• Task goal: When a line in the listing contains the string "词汇相关", pick it out and copy it.

• Supplied data:
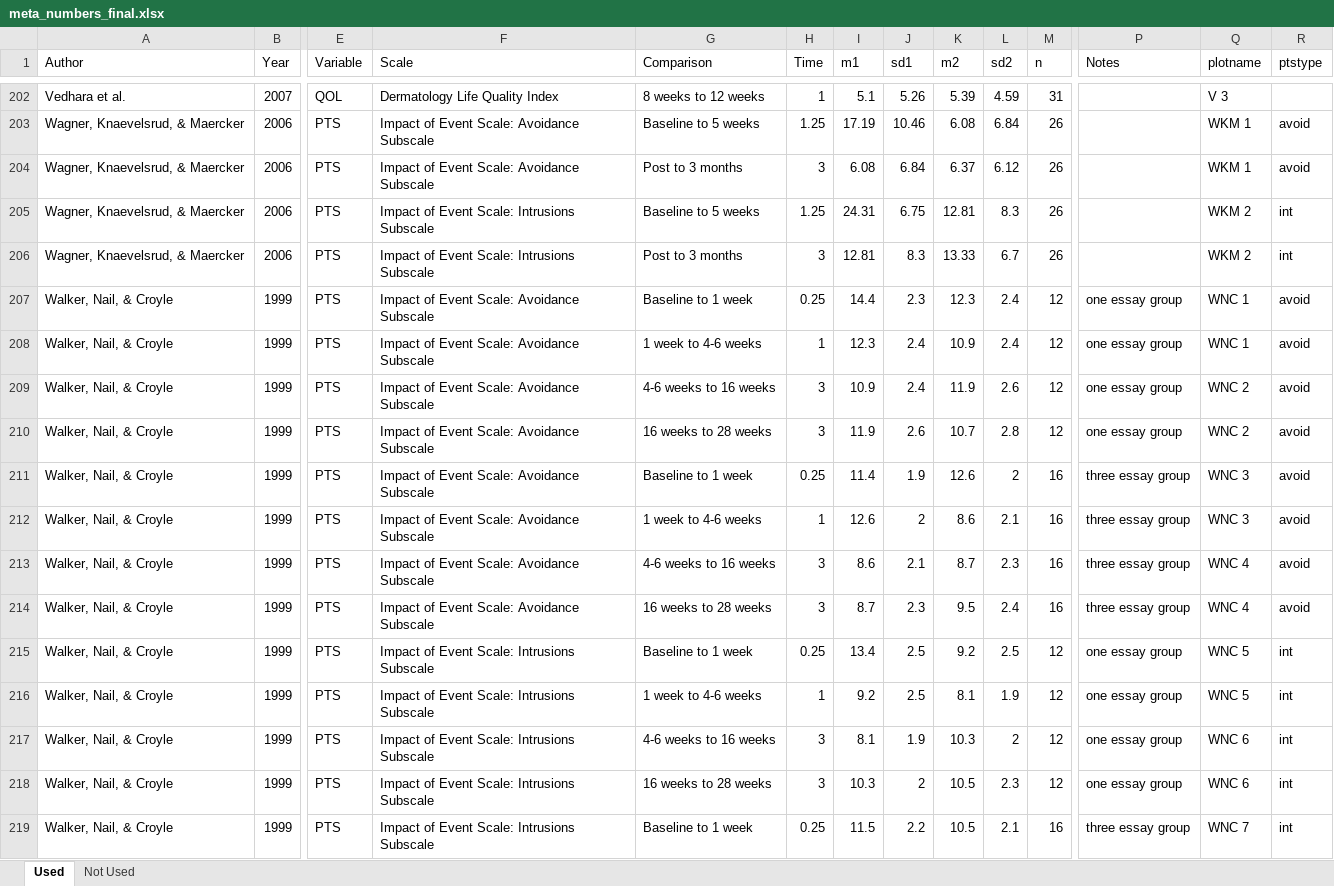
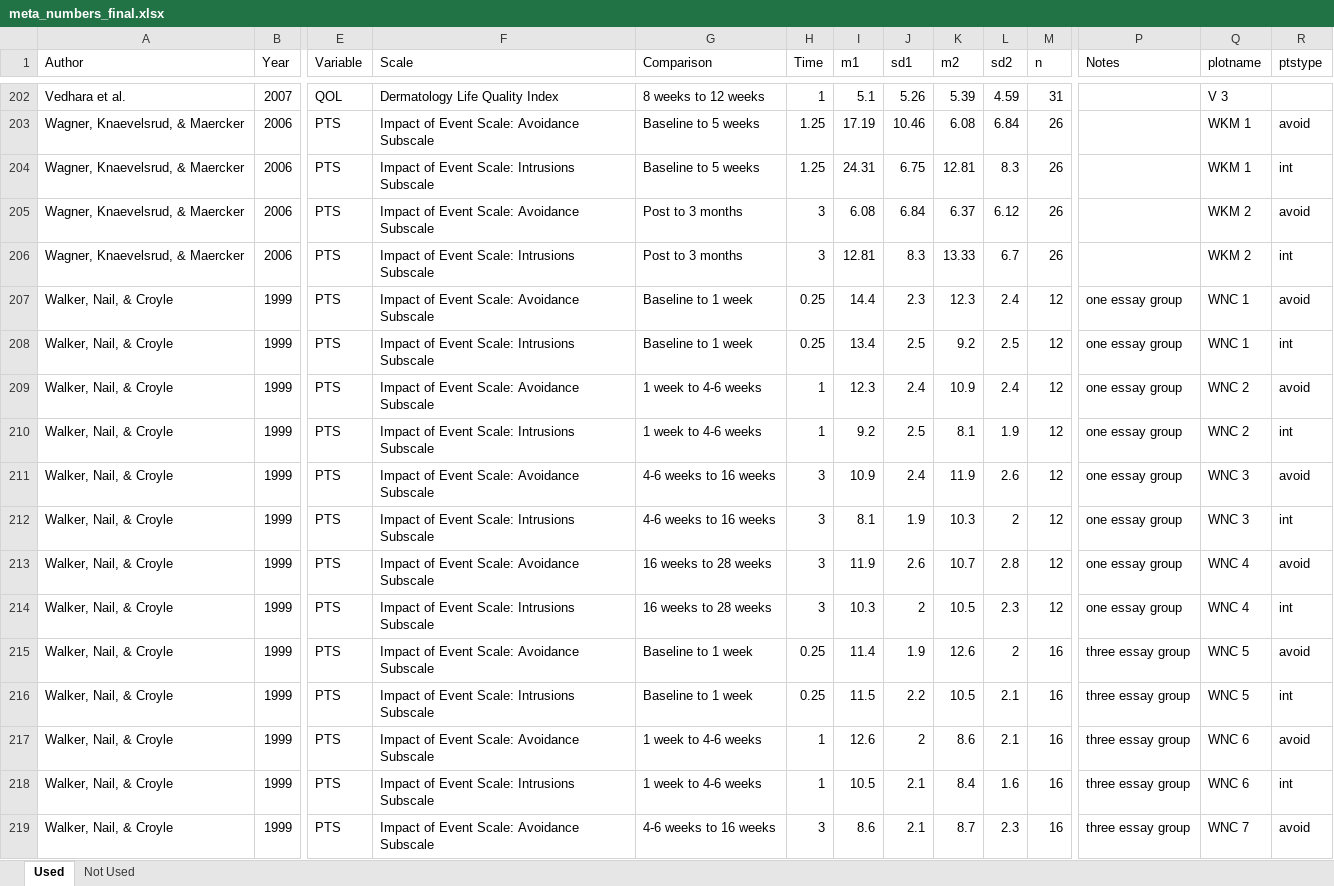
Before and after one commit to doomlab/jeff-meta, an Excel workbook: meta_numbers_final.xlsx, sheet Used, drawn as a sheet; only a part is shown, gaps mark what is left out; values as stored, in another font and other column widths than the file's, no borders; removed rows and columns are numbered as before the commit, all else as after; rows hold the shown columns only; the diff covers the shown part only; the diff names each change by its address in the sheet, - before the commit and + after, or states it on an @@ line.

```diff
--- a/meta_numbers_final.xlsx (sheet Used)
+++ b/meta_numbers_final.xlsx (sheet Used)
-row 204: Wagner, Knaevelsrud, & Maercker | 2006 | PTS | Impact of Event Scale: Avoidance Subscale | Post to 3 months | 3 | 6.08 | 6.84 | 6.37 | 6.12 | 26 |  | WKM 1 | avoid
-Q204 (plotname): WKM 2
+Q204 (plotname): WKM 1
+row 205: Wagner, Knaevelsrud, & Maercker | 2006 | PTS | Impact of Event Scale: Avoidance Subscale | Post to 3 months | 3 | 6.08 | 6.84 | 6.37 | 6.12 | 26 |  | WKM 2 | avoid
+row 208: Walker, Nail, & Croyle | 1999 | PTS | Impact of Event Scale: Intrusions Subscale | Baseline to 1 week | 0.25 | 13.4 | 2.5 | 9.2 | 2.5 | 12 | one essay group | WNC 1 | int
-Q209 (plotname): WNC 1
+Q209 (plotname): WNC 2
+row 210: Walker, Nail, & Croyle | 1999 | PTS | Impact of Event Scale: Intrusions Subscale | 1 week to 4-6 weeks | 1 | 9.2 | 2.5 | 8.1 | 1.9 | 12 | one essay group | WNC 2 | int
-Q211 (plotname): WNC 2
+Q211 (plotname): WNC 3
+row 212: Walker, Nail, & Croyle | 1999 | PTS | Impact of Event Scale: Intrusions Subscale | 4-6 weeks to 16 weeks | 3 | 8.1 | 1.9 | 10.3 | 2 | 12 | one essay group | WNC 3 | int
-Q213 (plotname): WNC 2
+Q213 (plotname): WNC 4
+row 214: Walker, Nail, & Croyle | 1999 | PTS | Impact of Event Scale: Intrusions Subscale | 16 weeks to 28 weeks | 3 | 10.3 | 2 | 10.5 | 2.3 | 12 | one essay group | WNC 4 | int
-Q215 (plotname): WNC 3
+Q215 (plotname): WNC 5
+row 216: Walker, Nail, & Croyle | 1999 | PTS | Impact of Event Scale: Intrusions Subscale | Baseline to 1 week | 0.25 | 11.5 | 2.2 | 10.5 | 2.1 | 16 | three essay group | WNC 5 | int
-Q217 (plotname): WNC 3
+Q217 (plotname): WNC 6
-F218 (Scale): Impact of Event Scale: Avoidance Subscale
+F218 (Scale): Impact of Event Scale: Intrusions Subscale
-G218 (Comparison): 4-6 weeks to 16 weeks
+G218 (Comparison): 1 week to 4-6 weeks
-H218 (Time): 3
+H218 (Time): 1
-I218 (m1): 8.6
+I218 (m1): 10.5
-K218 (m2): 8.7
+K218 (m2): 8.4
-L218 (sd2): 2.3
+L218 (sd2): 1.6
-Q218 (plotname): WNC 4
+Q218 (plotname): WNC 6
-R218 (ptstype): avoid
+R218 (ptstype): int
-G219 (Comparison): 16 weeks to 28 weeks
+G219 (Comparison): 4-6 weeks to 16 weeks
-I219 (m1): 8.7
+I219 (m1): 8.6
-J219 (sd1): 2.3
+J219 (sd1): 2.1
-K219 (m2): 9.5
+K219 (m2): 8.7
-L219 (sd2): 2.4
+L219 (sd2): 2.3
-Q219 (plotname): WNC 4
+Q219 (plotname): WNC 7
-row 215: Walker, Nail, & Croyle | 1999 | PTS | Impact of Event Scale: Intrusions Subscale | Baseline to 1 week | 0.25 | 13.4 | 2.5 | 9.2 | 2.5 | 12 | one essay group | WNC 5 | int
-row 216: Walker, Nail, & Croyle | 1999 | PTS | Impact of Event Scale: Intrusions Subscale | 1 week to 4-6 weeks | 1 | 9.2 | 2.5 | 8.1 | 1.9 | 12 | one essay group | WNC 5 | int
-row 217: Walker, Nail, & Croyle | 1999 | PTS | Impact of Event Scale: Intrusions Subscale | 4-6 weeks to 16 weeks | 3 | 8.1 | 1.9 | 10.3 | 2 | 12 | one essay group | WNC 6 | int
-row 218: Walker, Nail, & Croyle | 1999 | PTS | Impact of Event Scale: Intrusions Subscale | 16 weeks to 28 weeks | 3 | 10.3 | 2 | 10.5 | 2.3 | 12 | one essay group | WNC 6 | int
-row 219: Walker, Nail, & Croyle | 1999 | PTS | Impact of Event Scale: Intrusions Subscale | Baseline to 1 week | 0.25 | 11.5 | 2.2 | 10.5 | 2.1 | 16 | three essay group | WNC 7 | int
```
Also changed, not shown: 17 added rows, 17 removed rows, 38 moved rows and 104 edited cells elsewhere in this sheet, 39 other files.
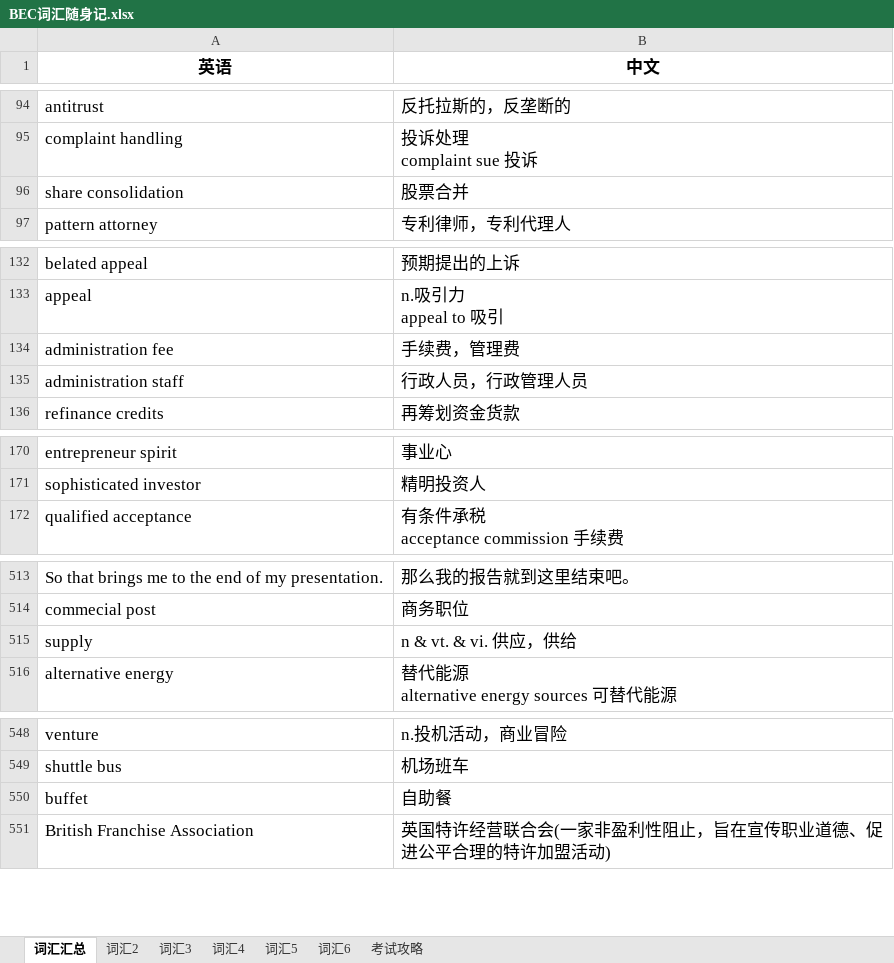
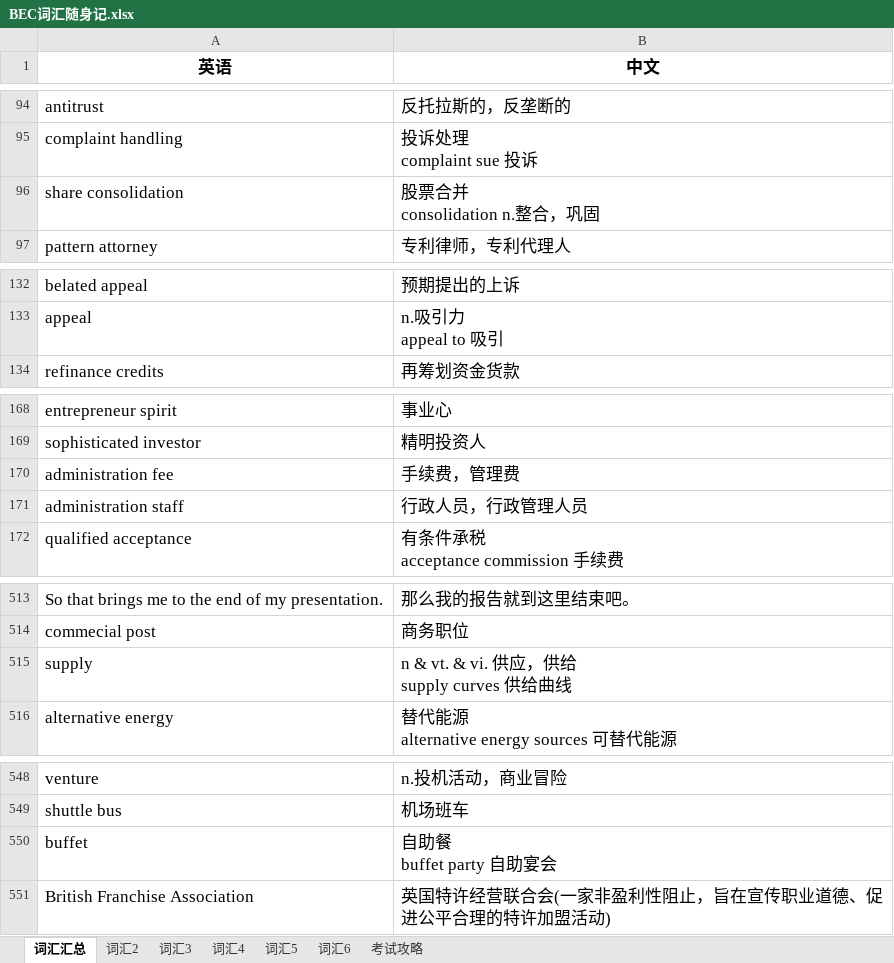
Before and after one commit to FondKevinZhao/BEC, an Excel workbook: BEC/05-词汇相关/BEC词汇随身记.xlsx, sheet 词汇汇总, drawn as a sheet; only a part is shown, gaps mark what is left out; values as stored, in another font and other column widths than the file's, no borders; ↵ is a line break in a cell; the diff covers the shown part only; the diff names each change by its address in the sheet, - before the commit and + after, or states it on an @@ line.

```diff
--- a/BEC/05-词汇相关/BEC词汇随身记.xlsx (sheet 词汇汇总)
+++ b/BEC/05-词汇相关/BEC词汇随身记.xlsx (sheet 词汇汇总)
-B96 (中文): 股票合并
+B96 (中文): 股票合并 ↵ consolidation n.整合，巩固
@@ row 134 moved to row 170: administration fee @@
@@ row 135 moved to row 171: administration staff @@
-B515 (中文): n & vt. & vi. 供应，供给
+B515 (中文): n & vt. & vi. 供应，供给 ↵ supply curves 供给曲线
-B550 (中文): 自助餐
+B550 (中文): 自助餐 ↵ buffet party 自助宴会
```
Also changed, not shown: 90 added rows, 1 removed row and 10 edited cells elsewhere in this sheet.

• Result:
Before and after one commit to FondKevinZhao/BEC, an Excel workbook: BEC/05-词汇相关/BEC词汇随身记.xlsx, sheet 词汇汇总, drawn as a sheet; only a part is shown, gaps mark what is left out; values as stored, in another font and other column widths than the file's, no borders; ↵ is a line break in a cell; the diff covers the shown part only; the diff names each change by its address in the sheet, - before the commit and + after, or states it on an @@ line.
--- a/BEC/05-词汇相关/BEC词汇随身记.xlsx (sheet 词汇汇总)
+++ b/BEC/05-词汇相关/BEC词汇随身记.xlsx (sheet 词汇汇总)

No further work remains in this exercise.